Liner Notes / Isabelle Axelsson
I often see people on social media who question the right of climate activists to be advocating for the climate. They ask how sustainable our lifestyles are, and how we dare tell others to change when we still emit carbon footprints (a phrase that was coined by the fossil fuel industry to shift the blame from industry to individuals). There is an asymmetry to the world’s carbon emissions and the results of them. Those who contribute the most to the climate crisis are seldom those who will experience the consequences. We cannot expect the people contributing the least to change before those emitting the most. Nonetheless, there is still pressure, practically an expectation, that climate activists should live perfectly sustainable lives. Is this reasonable?

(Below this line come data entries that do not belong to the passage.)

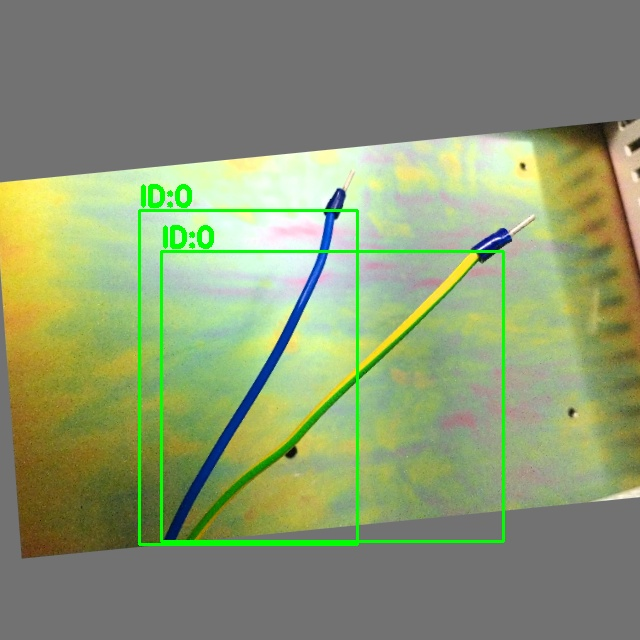
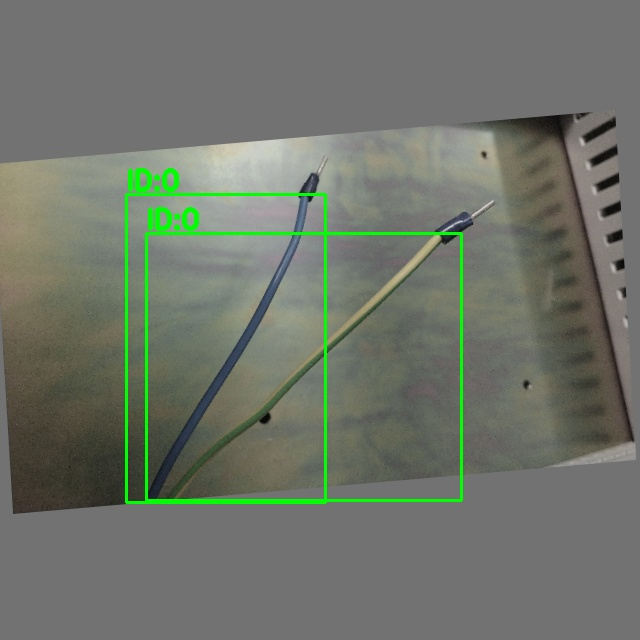
较完善的，数据增强脚本

diff --git a/utils/database_augment.py b/utils/database_augment.py
@@ -17,11 +17,15 @@ import cv2
 import numpy as np
 import random
 import math
-from typing import List, Tuple, Optional
+import os
 import utils.util as util
+from glob import glob
+from typing import List, Tuple, Optional
 
 class YOLOAugmentor:
     def __init__(self,
+                 img_dir,
+                 label_dir,
                  img_size: Tuple[int,int] = (640, 640),
                  hsv_prob: float = 1.0,
                  hsv_gain: Tuple[float,float,float] = (0.015, 0.7, 0.4),
@@ -45,6 +49,35 @@ class YOLOAugmentor:
         self.translate = translate
         self.scale = scale
         self.shear = shear
+
+        self.load_image_paths(img_dir, label_dir)
+
+    def load_image_paths(self, img_dir, label_dir):
+        """获取所有图片路径和标签路径"""
+        self.img_files = sorted(glob(os.path.join(img_dir, "*.jpg")))
+        self.label_files = [
+            os.path.join(label_dir, os.path.basename(x).replace(".jpg", ".txt"))
+            for x in self.img_files
+        ]
+
+    def load_image(self, index):
+        """通过索引加载图片和标签"""
+        img_path = self.img_files[index]
+        print(img_path)
+        label_path = self.label_files[index]
+
+        img = cv2.imread(img_path)
+        assert img is not None, f"Image not found: {img_path}"
+
+        labels = []
+        if os.path.exists(label_path):
+            with open(label_path, "r") as f:
+                for line in f.readlines():
+                    cls, x, y, w, h = map(float, line.strip().split())
+                    labels.append([cls, x, y, w, h])
+        labels = np.array(labels, dtype=np.float32)
+        return img, labels
+
 
     # ----------------------------- Utilities -----------------------------
     def to_numpy(self, img):
@@ -234,56 +267,99 @@ class YOLOAugmentor:
         return img, bboxes
 
     # ----------------------------- Mosaic -----------------------------
-    def mosaic(self, images: List[np.ndarray], labels: List[np.ndarray]):
-        s = max(self.img_h, self.img_w)
-        yc, xc = [int(random.uniform(int(0.25*s), int(0.75*s))) for _ in range(2)]
-        mosaic_img = np.full((s, s, 3), 114, dtype=np.uint8)
-        out_labels = []
-        for i, (img, label) in enumerate(zip(images, labels)):
-            h, w = img.shape[:2]
-            scale = random.uniform(0.4, 1.0)
-            img = cv2.resize(img, (int(w*scale), int(h*scale)))
-            h, w = img.shape[:2]
+    def mosaic_augment_fixed(self, index):
+        s = self.img_w
+        mosaic_img = np.full((s * 2, s * 2, 3), 114, dtype=np.uint8)
+        yc, xc = [int(random.uniform(s * 0.5, s * 1.5)) for _ in range(2)]
 
-            if i == 0:  # top-left
-                x1a, y1a, x2a, y2a = max(xc - w, 0), max(yc - h, 0), xc, yc
-                x1b, y1b, x2b, y2b = w - (x2a - x1a), h - (y2a - y1a), w, h
-            elif i == 1:  # top-right
-                x1a, y1a, x2a, y2a = xc, max(yc - h, 0), min(xc + w, s), yc
-                x1b, y1b, x2b, y2b = 0, h - (y2a - y1a), min(w, x2a - x1a), h
-            elif i == 2:  # bottom-left
-                x1a, y1a, x2a, y2a = max(xc - w, 0), yc, xc, min(s, yc + h)
-                x1b, y1b, x2b, y2b = w - (x2a - x1a), 0, w, min(y2a - y1a, h)
-            else:  # bottom-right
-                x1a, y1a, x2a, y2a = xc, yc, min(xc + w, s), min(s, yc + h)
-                x1b, y1b, x2b, y2b = 0, 0, min(w, x2a - x1a), min(y2a - y1a, h)
+        indices = [index] + random.choices(range(len(self.img_files)), k=3)
+        mosaic_labels = []
+
+        for i, idx in enumerate(indices):
+            img, labels = self.load_image(idx)
+            h, w = img.shape[:2]
+            scale = s / max(h, w)
+            if random.random() < 0.5:
+                scale *= random.uniform(0.5, 1.5)
+            nh, nw = int(h * scale), int(w * scale)
+            img = cv2.resize(img, (nw, nh))
+
+            # 放入 mosaic 画布中的位置
+            if i == 0:
+                x1a, y1a, x2a, y2a = max(xc - nw, 0), max(yc - nh, 0), xc, yc
+                x1b, y1b, x2b, y2b = nw - (x2a - x1a), nh - (y2a - y1a), nw, nh
+            elif i == 1:
+                x1a, y1a, x2a, y2a = xc, max(yc - nh, 0), min(xc + nw, s * 2), yc
+                x1b, y1b, x2b, y2b = 0, nh - (y2a - y1a), min(nw, x2a - x1a), nh
+            elif i == 2:
+                x1a, y1a, x2a, y2a = max(xc - nw, 0), yc, xc, min(s * 2, yc + nh)
+                x1b, y1b, x2b, y2b = nw - (x2a - x1a), 0, nw, min(y2a - y1a, nh)
+            else:
+                x1a, y1a, x2a, y2a = xc, yc, min(xc + nw, s * 2), min(s * 2, yc + nh)
+                x1b, y1b, x2b, y2b = 0, 0, min(nw, x2a - x1a), min(nh, y2a - y1a)
 
             mosaic_img[y1a:y2a, x1a:x2a] = img[y1b:y2b, x1b:x2b]
 
-            pad_x = x1a - x1b
-            pad_y = y1a - y1b
+            # --- 修正标注 ---
+            if labels is not None and len(labels):
+                labels = labels.copy()
+                # YOLO -> 绝对坐标
+                labels[:, 1] = labels[:, 1] * w * scale
+                labels[:, 2] = labels[:, 2] * h * scale
+                labels[:, 3] = labels[:, 3] * w * scale
+                labels[:, 4] = labels[:, 4] * h * scale
 
-            if label.size:
-                new = label.copy()
-                new[:,0] = new[:,0] + pad_x
-                new[:,1] = new[:,1] + pad_y
-                new[:,2] = new[:,2] + pad_x
-                new[:,3] = new[:,3] + pad_y
-                out_labels.append(new)
-        if len(out_labels):
-            out_labels = np.concatenate(out_labels, axis=0)
-            out_labels[:, [0,2]] = out_labels[:, [0,2]].clip(0, s)
-            out_labels[:, [1,3]] = out_labels[:, [1,3]].clip(0, s)
-            keep = (out_labels[:,2] - out_labels[:,0] > 4) & (out_labels[:,3] - out_labels[:,1] > 4)
-            out_labels = out_labels[keep]
+                # 加平移
+                labels[:, 1] = labels[:, 1] - x1b + x1a
+                labels[:, 2] = labels[:, 2] - y1b + y1a
+
+                mosaic_labels.append(labels)
+
+        # === 合并所有标签 ===
+        if len(mosaic_labels):
+            mosaic_labels = np.concatenate(mosaic_labels, axis=0)
+
+            # 将中心点、宽高 → xyxy
+            xyxy = np.zeros_like(mosaic_labels)
+            xyxy[:, 0] = mosaic_labels[:, 0]  # class
+            xyxy[:, 1] = mosaic_labels[:, 1] - mosaic_labels[:, 3] / 2
+            xyxy[:, 2] = mosaic_labels[:, 2] - mosaic_labels[:, 4] / 2
+            xyxy[:, 3] = mosaic_labels[:, 1] + mosaic_labels[:, 3] / 2
+            xyxy[:, 4] = mosaic_labels[:, 2] + mosaic_labels[:, 4] / 2
+
+            # === 裁剪到最终区域 ===
+            x1 = max(xc - s // 2, 0)
+            y1 = max(yc - s // 2, 0)
+            x2 = x1 + s
+            y2 = y1 + s
+            mosaic_img = mosaic_img[y1:y2, x1:x2]
+
+            # 将框裁剪到边界（保留部分可见目标）
+            xyxy[:, 1] = np.clip(xyxy[:, 1] - x1, 0, s)
+            xyxy[:, 2] = np.clip(xyxy[:, 2] - y1, 0, s)
+            xyxy[:, 3] = np.clip(xyxy[:, 3] - x1, 0, s)
+            xyxy[:, 4] = np.clip(xyxy[:, 4] - y1, 0, s)
+
+            # 过滤过小或无效框
+            w_box = xyxy[:, 3] - xyxy[:, 1]
+            h_box = xyxy[:, 4] - xyxy[:, 2]
+            keep = (w_box > 2) & (h_box > 2)
+            xyxy = xyxy[keep]
+
+            # === 回 YOLO 格式 ===
+            if len(xyxy):
+                labels_new = np.zeros_like(xyxy)
+                labels_new[:, 0] = xyxy[:, 0]
+                labels_new[:, 1] = (xyxy[:, 1] + xyxy[:, 3]) / 2 / s
+                labels_new[:, 2] = (xyxy[:, 2] + xyxy[:, 4]) / 2 / s
+                labels_new[:, 3] = w_box[keep] / s
+                labels_new[:, 4] = h_box[keep] / s
+            else:
+                labels_new = np.zeros((0, 5))
         else:
-            out_labels = np.zeros((0,5))
-        mosaic_img, ratio, (dw, dh) = self.letterbox(mosaic_img, new_size=(self.img_h, self.img_w))
+            labels_new = np.zeros((0, 5))
 
-        if len(out_labels):
-            out_labels = self.xyxy_to_yolo(out_labels, mosaic_img.shape)
-
-        return mosaic_img, out_labels
+        return mosaic_img, labels_new
 
     # ----------------------------- MixUp -----------------------------
     def mixup(self, img1, labels1, img2, labels2, alpha=0.5):
@@ -319,11 +395,30 @@ class YOLOAugmentor:
         print(labels)
         return img, labels
 
+    def apply_pipeline(self, index):
+        """完整增强流程"""
+        if random.random() < self.mosaic_prob:
+            image, label = self.mosaic_augment_fixed(index)
+        else:
+            image, label = self.load_image(index)
+        image, label = self.random_affine(image, label)
+        image, label = self.random_flip(image, label)
+        image = self.random_hsv(image)
+        image, label = self.cutout(image, label)
+        return image, label
 
 # ----------------------------- Example Usage -----------------------------
 if __name__ == '__main__':
+
+    augmentor = YOLOAugmentor(img_dir="/home/chenkejing/database/ElectricWiresDataset/test/imgs",
+                              label_dir="/home/chenkejing/database/ElectricWiresDataset/test/labels")
+
+    # 随机选择一张图片，执行完整 pipeline
+    image, label = augmentor.apply_pipeline(index=0)
+    mosaic_img = util.draw_yolo_boxes(image, label, color=(0, 255, 0))
+    cv2.imwrite('mosaic_pro.jpg', mosaic_img)
     # quick test
-    aug = YOLOAugmentor(img_size=(640,640), mosaic_prob=0.0, cutout_prob=0.3)
+    # aug = YOLOAugmentor(img_size=(640,640), mosaic_prob=0.0, cutout_prob=0.3)
     # img = cv2.imread('test.jpg')  # replace with your path
     # # sample label: x1,y1,x2,y2,class
     # labels = np.array([[0, 0.478750, 0.654359, 0.462500, 0.691281],[0, 0.355750, 0.581628, 0.290000, 0.836744]])
@@ -334,11 +429,11 @@ if __name__ == '__main__':
     # oringin_image = util.draw_yolo_boxes(img, labels, color=(0, 255, 0))
     # cv2.imwrite('oringin_image.jpg', oringin_image)
 
-    # mosaic usage (requires 4 images and labels)
-    imgs = [cv2.imread(p) for p in ['c1_0.jpg','c1_1.jpg','c1_2.jpg','c1_3.jpg']]
-    labs = [np.array([[0,0.368750,0.500000,0.737500,1.000000]]),
-            np.array([[0,0.500000,0.842749,1.000000,0.178381],[0,0.500000,0.708407,1.000000,0.090302],[0,0.500000,0.506005,1.000000,0.154359],[0,0.500000,0.228648,1.000000,0.097865],[0,0.500000,0.140125,1.000000,0.170819]]),
-            np.array([[0,0.500000,0.577847,1.000000,0.844306]]),
-            np.array([[0,0.460000,0.596530,0.380000,0.806940]])]
-    mosaic_img, mosaic_labels = aug.mosaic(imgs, labs)
-    cv2.imwrite('mosaic.jpg', mosaic_img)
+    # # mosaic usage (requires 4 images and labels)
+    # imgs = [cv2.imread(p) for p in ['c1_0.jpg','c1_1.jpg','c1_2.jpg','c1_3.jpg']]
+    # labs = [np.array([[0,0.368750,0.500000,0.737500,1.000000]]),
+    #         np.array([[0,0.500000,0.842749,1.000000,0.178381],[0,0.500000,0.708407,1.000000,0.090302],[0,0.500000,0.506005,1.000000,0.154359],[0,0.500000,0.228648,1.000000,0.097865],[0,0.500000,0.140125,1.000000,0.170819]]),
+    #         np.array([[0,0.500000,0.577847,1.000000,0.844306]]),
+    #         np.array([[0,0.460000,0.596530,0.380000,0.806940]])]
+    # mosaic_img, mosaic_labels = aug.mosaic(imgs, labs)
+    # cv2.imwrite('mosaic.jpg', mosaic_img)

diff --git a/utils/mosaic_augment.py b/utils/mosaic_augment.py
@@ -8,7 +8,7 @@ import utils.util as util
 os.environ["QT_QPA_PLATFORM"] = "offscreen"
 
 class DataAugmentor:
-    def __init__(self, img_dir, label_dir, img_size=1024):
+    def __init__(self, img_dir, label_dir, img_size=640):
         self.img_dir = img_dir
         self.label_dir = label_dir
         self.img_size = img_size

I'm a 19-year-old climate activist and I admit I’m not perfect. I travel by car sometimes; I don’t exclusively buy food locally; and I know I use too much electricity for my fare share. I contribute to this asymmetry, even though I will live to see the consequences of the climate crisis because of my age. However, this does not mean that my interest in the climate and my desire to stop the climate crisis are worth less than if I lived a completely climate-neutral and self-sufficient lifestyle on a farm in the middle of a forest. I have been born into a society where the norm is to consume products and services that are bad for the climate. A society where it is incredibly difficult to live with nature. A world where it is not accessible for most people to live sustainably, perhaps because it is too expensive, or too time-consuming to be able to afford to make these choices. I am a person doing my best. I am a person often driving myself close to burnout trying to be as sustainable as possible, and feeling guilty when I slip up. I am not asking anyone to change all their habits, but I am asking them to become activists.
No one knows what the future looks like, but we know that we cannot continue as we do now. Therefore, through my activism, I don’t ask that individuals make small changes in their lives, but that governments change structures and through that, the destructive norms and systems that lead to climate change. What I want my activism to achieve is governments making crucial decisions that make sure no one can recklessly exploit our planet. Yes, in the long run, it means that many of the world's people will have to change their lifestyles, and that includes me. I will need to adapt. I can't say that I know everything about the climate, but I know that if we don’t act quickly, my future, and the future of all other young people, will be even harder than what is already predicted. Furthermore, there are already so many people suffering from consequences of the climate crisis today. Governments in countries like mine need to take responsibility for our historic emissions, and not let the discussions and solutions be reduced to individuals having the responsibility to change everything in their lives in a world telling them to do the opposite.
To answer the question; is it reasonable to expect climate activists to be perfect? No, it isn’t. What’s important is that we do what we can. That we first and foremost try to influence and pressure those who have the actual power to make changes, and then individually try our best to do what we can without shaming those who can’t.
About the Author
photo by Angie Gray
Isabelle is currently pursuing a Bachelor’s degree in Human Geography at Stockholm University. She has been active in Fridays For Future in Stockholm for several years.